— TASK ITEM —
When copying the entries below, leave out every picture and keep the rest exact.

— LISTED RECORDS —
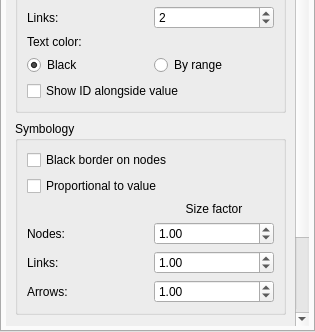
The window that ui/analysis/qgisred_results_dock.ui (qgisred/QGISRed) describes before a commit, drawn with Qt 5; both pictures show x 0 to 315 and y 148 to 480 of the 315 by 480 pixel window.
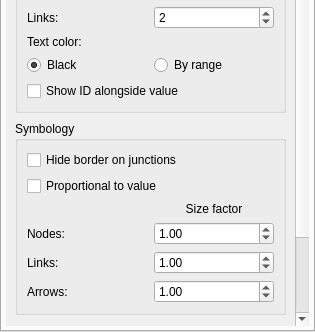
The same window after the commit. The open tabs and pages were chosen to show the change.

Commit message: Results: Hide junctions border

```diff
--- a/ui/analysis/qgisred_results_dock.ui
+++ b/ui/analysis/qgisred_results_dock.ui
@@ -1280,7 +1280,7 @@
                <item row="0" column="0" colspan="2">
                 <widget class="QCheckBox" name="cbNodeBorder">
                  <property name="text">
-                  <string>Black border on nodes</string>
+                  <string>Hide border on junctions</string>
                  </property>
                 </widget>
                </item>
```
The commit also changes 8 other files.
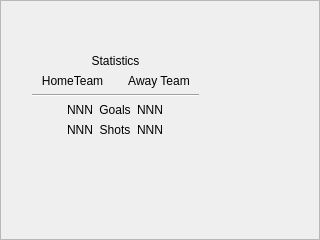
rochford/cutefootball, file halfstatisticsframe.ui: the form before one commit.
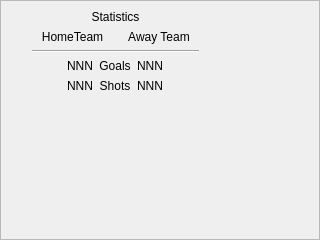
The form after the commit.

What changed in the file:
```diff
--- a/halfstatisticsframe.ui
+++ b/halfstatisticsframe.ui
@@ -210,10 +210,13 @@
       <property name="orientation">
        <enum>Qt::Vertical</enum>
       </property>
+      <property name="sizeType">
+       <enum>QSizePolicy::Fixed</enum>
+      </property>
       <property name="sizeHint" stdset="0">
        <size>
         <width>20</width>
-        <height>40</height>
+        <height>10</height>
        </size>
       </property>
      </spacer>
```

— TASK RESPONSE —
The window that ui/analysis/qgisred_results_dock.ui (qgisred/QGISRed) describes before a commit, drawn with Qt 5; both pictures show x 0 to 315 and y 148 to 480 of the 315 by 480 pixel window.
The same window after the commit. The open tabs and pages were chosen to show the change.

Commit message: Results: Hide junctions border

```diff
--- a/ui/analysis/qgisred_results_dock.ui
+++ b/ui/analysis/qgisred_results_dock.ui
@@ -1280,7 +1280,7 @@
                <item row="0" column="0" colspan="2">
                 <widget class="QCheckBox" name="cbNodeBorder">
                  <property name="text">
-                  <string>Black border on nodes</string>
+                  <string>Hide border on junctions</string>
                  </property>
                 </widget>
                </item>
```
The commit also changes 8 other files.
rochford/cutefootball, file halfstatisticsframe.ui: the form before one commit.
The form after the commit.

What changed in the file:
```diff
--- a/halfstatisticsframe.ui
+++ b/halfstatisticsframe.ui
@@ -210,10 +210,13 @@
       <property name="orientation">
        <enum>Qt::Vertical</enum>
       </property>
+      <property name="sizeType">
+       <enum>QSizePolicy::Fixed</enum>
+      </property>
       <property name="sizeHint" stdset="0">
        <size>
         <width>20</width>
-        <height>40</height>
+        <height>10</height>
        </size>
       </property>
      </spacer>
```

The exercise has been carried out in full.